Friends and family provide advisor referrals to more investors than any other method.
When people are first looking for a financial advisor, more of them turn to friends and family than using any other method.
Spectrem’s Millionaire Corner report Relationships with Advisors demonstrates that almost 50 percent of investors at all wealth segments got referrals from a friend or family member to find their current advisor.
The Spectrem research looked at three different wealth segments: Mass Affluent (with a net worth between $100,000 and $1 million, not including primary residence), Millionaire (with a net worth of between $1 million and $5 million NIPR), and Ultra High Net Worth (with a net worth between $5 million and $25 million NIPR). Within each wealth segment, there was also a further segmentation for age.
The percentage of investors using referrals from friends or family were all but identical across all three wealth segments: 48 percent for Mass Affluent, 48 percent for Millionaire and 47 percent for UHNW.
Similarly, across all three segments, the youngest investors were more likely to have found their current advisor through friends and family, perhaps because older investors change from their first advisor as they get more experienced or make other contacts. Sixty-eight percent of UHNW investors ages 47 and under got a referral from a friend or family member, 62 percent of Millionaires ages 44 and under and 60 percent of Mass Affluent investors ages 44 and under.
As to how the rest found their current advisor, the answers are far afield. The second most popular specific answer is “the advisor contacted me”, with 9 percent of Millionaire investors, 9 percent of Mass Affluent and 7 percent of UHNW investors saying that is how they found their current advisor.
Few other answers garnered even 5 percent of investors (“other’’ was selected by at least 20 percent in each wealth segment). Among Mass Affluent investors, “seminars/special events” was selected by 7 percent, “general advertisement’’ by 6 percent and “investigating a certain product and advisor specialized in that product” by 6 percent.
Among Millionaires, 8 percent chose “seminars/special events”, and 6 percent chose “investigating a certain product…”. UHNW investors had similar choices – 6 percent from “seminars” and 6 percent from “investing a certain product…”.
Apparently, web sites are not the answer currently.

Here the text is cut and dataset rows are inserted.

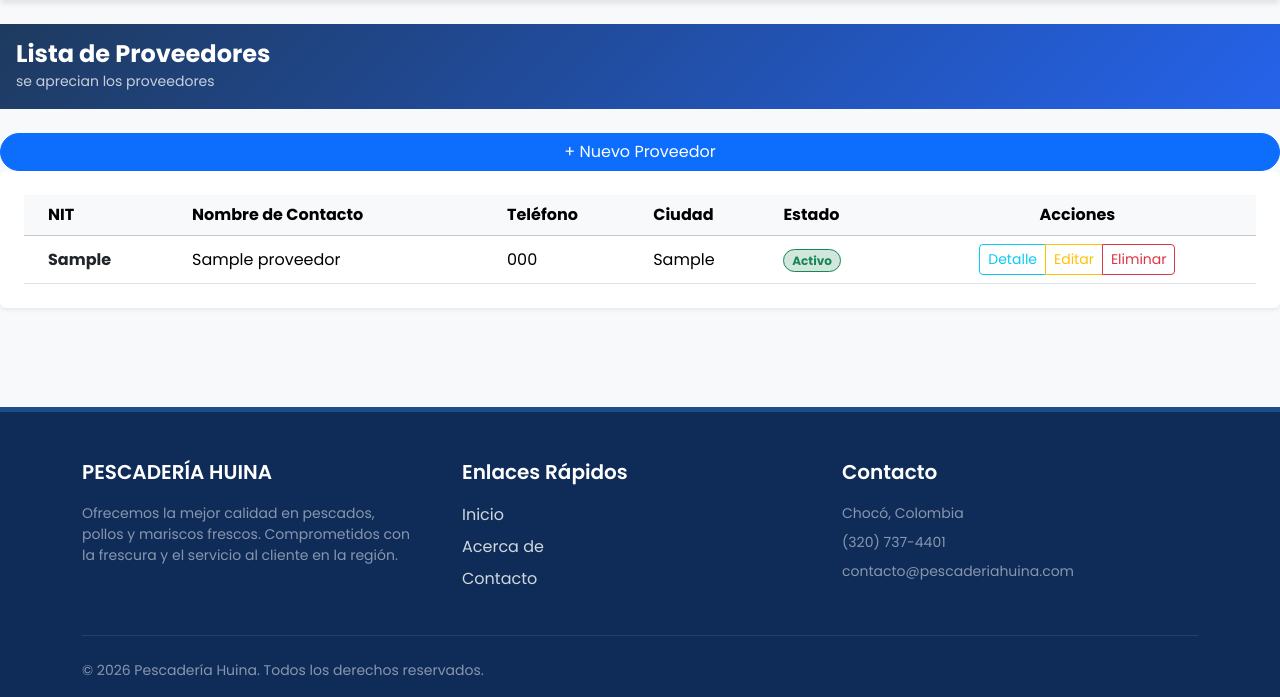
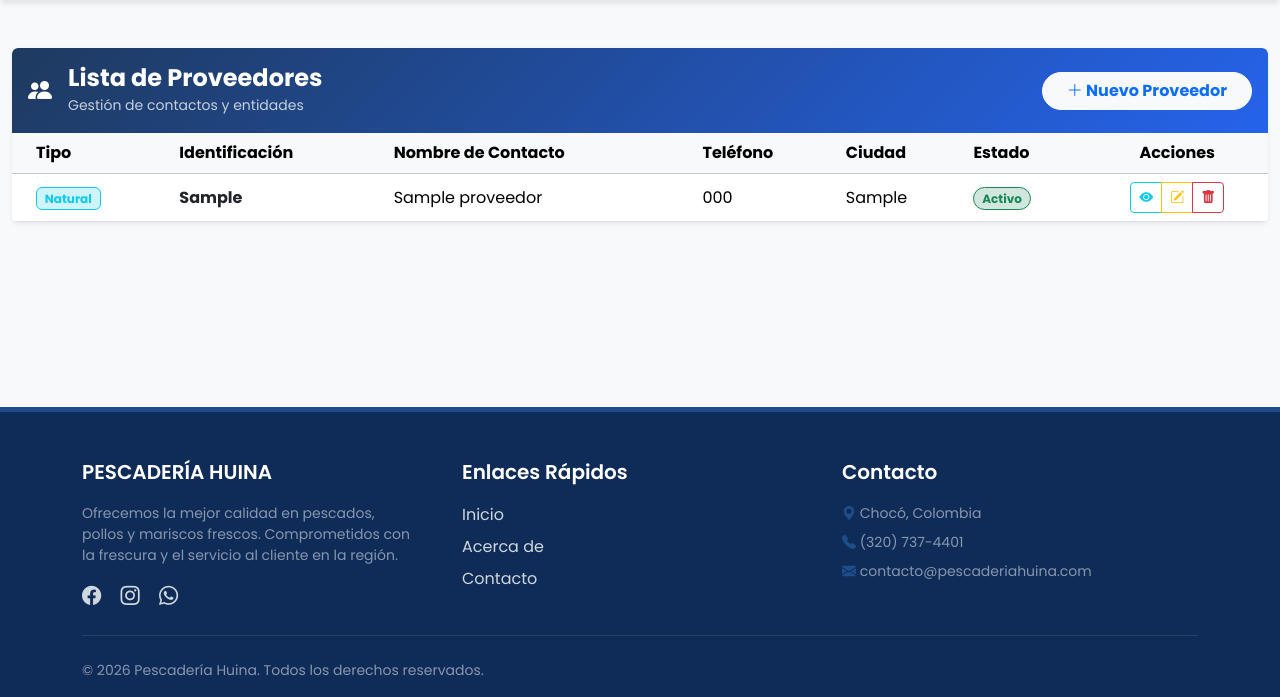
Before and after one commit to marlon733/PROYECTO_SENA, a Django app: page /proveedores/ in a window 1280 px wide. Shown: the part 103-800 px from the top of the page. Run offline with Django 5.2, Linux system fonts and the light colour scheme; tables that the repository leaves empty hold one stand-in row (values such as "Sample post"); some libraries are stand-ins or nearby versions.

Commit message:
Se termino de modificar el modulo de proveedores, se desarrollo una barra desplegable donde da la opcion de escoger entre persona juridica y natural

```diff
--- a/pescaderia_huina/proveedores/models.py
+++ b/pescaderia_huina/proveedores/models.py
@@ -1,17 +1,48 @@
 from django.db import models
 
 class Proveedor(models.Model):
-    # Identificación
-    nit = models.CharField(max_length=20, unique=True, verbose_name="NIT/RUC")
+    # Opciones para el tipo de persona
+    TIPO_PERSONA_CHOICES = [
+        ('natural', 'Persona Natural'),
+        ('juridica', 'Persona Jurídica'),
+    ]
+
+    tipo_persona = models.CharField(
+        max_length=10,
+        choices=TIPO_PERSONA_CHOICES,
+        default='juridica',
+        verbose_name="Tipo de Persona"
+    )
+
+    # Identificación (Ya era único, le agregamos mensaje personalizado)
+    nit = models.CharField(
+        max_length=20,
+        unique=True,
+        verbose_name="Identificación (NIT/Cédula)",
+        error_messages={'unique': "Ya existe un proveedor registrado con este NIT o Cédula."}
+    )
+
     nombre_contacto = models.CharField(max_length=100, verbose_name="Nombre del Contacto")
 
-    # Contacto
-    correo = models.EmailField(max_length=100, verbose_name="Correo Electrónico")
-    telefono = models.CharField(max_length=20, verbose_name="Teléfono/Celular")
+    # --- CAMBIOS AQUÍ ---
+    correo = models.EmailField(
+        max_length=100,
+        verbose_name="Correo Electrónico",
+        unique=True,  # Esto impide repetidos
+        error_messages={'unique': "Este correo electrónico ya está en uso por otro proveedor."}
+    )
+
+    telefono = models.CharField(
+        max_length=20,
+        verbose_name="Teléfono/Celular",
+        unique=True,  # Esto impide repetidos
+        error_messages={'unique': "Este número de teléfono ya se encuentra registrado."}
+    )
+    # --------------------
+
     direccion = models.CharField(max_length=255, verbose_name="Dirección")
     ciudad = models.CharField(max_length=100, verbose_name="Ciudad")
 
-    # Información de negocio
     estado = models.BooleanField(default=True, verbose_name="Activo")
     fecha_registro = models.DateTimeField(auto_now_add=True)
 
@@ -20,4 +51,4 @@ class Proveedor(models.Model):
         verbose_name_plural = "Proveedores"
 
     def __str__(self):
-        return f"{self.nit}"
+        return f"{self.nombre_contacto} ({self.nit})"
--- a/pescaderia_huina/proveedores/templates/lista_proveedores.html
+++ b/pescaderia_huina/proveedores/templates/lista_proveedores.html
@@ -1,29 +1,32 @@
 {% extends 'master.html' %}
 
 {% block content %}
+<div class="container-fluid py-4">
+    <div class="card border-0 shadow-sm overflow-hidden">
         <div class="card-header text-white py-3"
-             style="background: linear-gradient(135deg, #1e3a5f 0%, #2563eb 100%);">
+            style="background: linear-gradient(135deg, #1e3a5f 0%, #2563eb 100%); border:none;">
+            <div class="d-flex justify-content-between align-items-center">
                 <div class="d-flex align-items-center">
-                <i class="bi bi-pencil-square fs-4 me-3"></i>
+                    <i class="bi bi-people-fill fs-4 me-3"></i>
                     <div>
                         <h4 class="mb-0 fw-bold">Lista de Proveedores</h4>
-                    <small class="opacity-75">se aprecian los proveedores</small>
+                        <small class="opacity-75">Gestión de contactos y entidades</small>
                     </div>
                 </div>
-        </div>
-        <br>
                 <a href="{% url 'proveedores:agregar_proveedores' %}"
-            class="btn btn-primary w-100 rounded-pill"></i> + Nuevo Proveedor
+                    class="btn btn-light rounded-pill px-4 fw-bold text-primary">
+                    <i class="bi bi-plus-lg"></i> Nuevo Proveedor
                 </a>
             </div>
+        </div>
 
-    <div class="card border-0 shadow-sm">
-         <div class="card-body p-4">
+        <div class="card-body p-0">
             <div class="table-responsive">
                 <table class="table table-hover align-middle mb-0">
                     <thead class="table-light">
                         <tr>
-                            <th class="ps-4">NIT</th>
+                            <th class="ps-4">Tipo</th>
+                            <th>Identificación</th>
                             <th>Nombre de Contacto</th>
                             <th>Teléfono</th>
                             <th>Ciudad</th>
@@ -34,39 +37,51 @@
                     <tbody>
                         {% for p in proveedores %}
                         <tr>
-                            <td class="ps-4 fw-bold text-dark">{{ p.nit }}</td>
+                            <td class="ps-4">
+                                {% if p.tipo_persona == 'natural' %}
+                                <span class="badge bg-info-subtle text-info border border-info">Natural</span>
+                                {% else %}
+                                <span
+                                    class="badge bg-secondary-subtle text-secondary border border-secondary">Jurídica</span>
+                                {% endif %}
+                            </td>
+                            <td class="fw-bold text-dark">{{ p.nit }}</td>
                             <td>{{ p.nombre_contacto }}</td>
                             <td>{{ p.telefono }}</td>
                             <td>{{ p.ciudad }}</td>
                             <td>
                                 {% if p.estado %}
-                                <span class="badge rounded-pill bg-success-subtle text-success border border-success">Activo</span>
+                                <span
+                                    class="badge rounded-pill bg-success-subtle text-success border border-success">Activo</span>
                                 {% else %}
-                                <span class="badge rounded-pill bg-danger-subtle text-danger border border-danger">Inactivo</span>
+                                <span
+                                    class="badge rounded-pill bg-danger-subtle text-danger border border-danger">Inactivo</span>
                                 {% endif %}
                             </td>
                             <td class="text-center">
-                                <div class="btn-group" role="group">
-                                    <a href="{% url 'proveedores:detalle_proveedores' p.id %}" class="btn btn-outline-info btn-sm" title="Ver Detalle">
-                                        Detalle
+                                <div class="btn-group" role="group" aria-label="Acciones">
+
+                                    <a href="{% url 'proveedores:detalle_proveedores' p.id %}"
+                                        class="btn btn-sm btn-outline-info" title="Ver Detalle">
+                                        <i class="bi bi-eye-fill"></i>
                                     </a>
-                                    <a href="{% url 'proveedores:modificar_proveedores' p.id %}" class="btn btn-outline-warning btn-sm" title="Editar">
-                                        Editar
+
+                                    <a href="{% url 'proveedores:modificar_proveedores' p.id %}"
+                                        class="btn btn-sm btn-outline-warning" title="Editar">
+                                        <i class="bi bi-pencil-square"></i>
                                     </a>
-                                    <a href="{% url 'proveedores:eliminar_proveedores' p.id %}" class="btn btn-outline-danger btn-sm" title="Eliminar">
-                                        Eliminar
+
+                                    <a href="{% url 'proveedores:eliminar_proveedores' p.id %}"
+                                        class="btn btn-sm btn-outline-danger" title="Eliminar">
+                                        <i class="bi bi-trash-fill"></i>
                                     </a>
+
                                 </div>
                             </td>
                         </tr>
                         {% empty %}
                         <tr>
-                            <td colspan="6" class="text-center py-5">
-                                <div class="text-muted">
-                                    <p class="mb-2">No hay proveedores registrados.</p>
-                                    <a href="{% url 'proveedores:agregar_proveedores' %}" class="btn btn-sm btn-primary">Crea el primero aquí</a>
-                                </div>
-                            </td>
+                            <td colspan="7" class="text-center py-5 text-muted">No hay proveedores registrados.</td>
                         </tr>
                         {% endfor %}
                     </tbody>
--- a/pescaderia_huina/proveedores/urls.py
+++ b/pescaderia_huina/proveedores/urls.py
@@ -4,7 +4,7 @@ from . import views
 app_name = 'proveedores'
 
 urlpatterns = [
-    path('', views.lista_proveedores, name='lista_proveedores'), # Inicio de la app
+    path('', views.lista_proveedores, name='lista_proveedores'),
     path('nuevo/', views.agregar_proveedor, name='agregar_proveedores'),
     path('detalle/<int:id>/', views.detalle_proveedor, name='detalle_proveedores'),
     path('modificar/<int:id>/', views.modificar_proveedor, name='modificar_proveedores'),
--- a/pescaderia_huina/proveedores/views.py
+++ b/pescaderia_huina/proveedores/views.py
@@ -2,9 +2,10 @@ from django.shortcuts import render, redirect, get_object_or_404
 from .models import Proveedor
 from .forms import ProveedorForm
 
-# 1. LISTA DE PROVEEDORES (Tu Hub Principal)
+# 1. LISTA DE PROVEEDORES
 def lista_proveedores(request):
-    proveedores = Proveedor.objects.all()
+    # Traemos todos los proveedores ordenados por nombre
+    proveedores = Proveedor.objects.all().order_by('nombre_contacto')
     return render(request, 'lista_proveedores.html', {'proveedores': proveedores})
 
 # 2. AGREGAR PROVEEDOR
@@ -18,7 +19,7 @@ def agregar_proveedor(request):
         form = ProveedorForm()
     return render(request, 'agregar_proveedores.html', {'form': form})
 
-# 3. DETALLE DEL PROVEEDOR (Solo lectura)
+# 3. DETALLE DEL PROVEEDOR
 def detalle_proveedor(request, id):
     proveedor = get_object_or_404(Proveedor, id=id)
     return render(request, 'detalle_proveedores.html', {'proveedor': proveedor})
@@ -33,7 +34,8 @@ def modificar_proveedor(request, id):
             return redirect('proveedores:lista_proveedores')
     else:
         form = ProveedorForm(instance=proveedor)
-    return render(request, 'modificar_proveedores.html', {'form': form})
+    # Importante: enviamos el objeto proveedor también por si el template lo necesita
+    return render(request, 'modificar_proveedores.html', {'form': form, 'proveedor': proveedor})
 
 # 5. ELIMINAR PROVEEDOR
 def eliminar_proveedor(request, id):
--- a/pescaderia_huina/templates/master.html
+++ b/pescaderia_huina/templates/master.html
@@ -11,6 +11,7 @@
     {% bootstrap_javascript %}
 
     <link href="https://fonts.googleapis.com/css2?family=Poppins:wght@300;400;500;600;700&display=swap" rel="stylesheet">
+    <link rel="stylesheet" href="https://cdn.jsdelivr.net/npm/bootstrap-icons@1.11.3/font/bootstrap-icons.min.css">
     <link rel="stylesheet" href="{% static 'css/styles.css' %}">
 
     <style>
```
Also changed, not shown: pescaderia_huina/proveedores/forms.py (+38 -9 lines), pescaderia_huina/proveedores/templates/agregar_proveedores.html (+51 -6 lines), pescaderia_huina/proveedores/templates/detalle_proveedores.html (added, +64 -0 lines), pescaderia_huina/proveedores/templates/eliminar_proveedores.html (+7 -13 lines), pescaderia_huina/proveedores/templates/modificar_proveedores.html (+18 -18 lines), pescaderia_huina/proveedores/migrations/0002_proveedor_tipo_persona_alter_proveedor_nit.py (added), pescaderia_huina/proveedores/migrations/0003_alter_proveedor_correo_alter_proveedor_nit_and_more.py (added). Lines whose indentation alone changed are shown as unchanged.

Only 2-3 percent of investors in any wealth segment found their current advisor from a “website that provides detailed information on advisors.”
Kent McDill is a staff writer for Millionaire Corner. McDill spent 30 years as a sports writer, working for United Press International and the Daily Herald of Arlington Heights, Ill. From 1988-1999, he covered the Chicago Bulls for the Daily Herald, traveling with them every day through the nine-month season. He also covered the Bulls for UPI from 1985-88, and currently covers the team for www.nba.com. He has written two books on the Bulls, including the new title “100 Things Bulls Fans Should Know And Do Before They Die’, published by Triumph Books. In August 2013, his new book “100 Things Bears Fans Should Know And Do Before They Die” gets published.
In 2008, he resigned from the Herald and became a freelance writer. The Herald hired him to write business features and speeches for the Daily Herald Business Conferences and Awards presentations.
McDill also writes a monthly parenting column for the Herald’s Suburban Parent magazine.
McDill is the father of four children, and an active fan of soccer, Jimmy Buffett and all things Disney.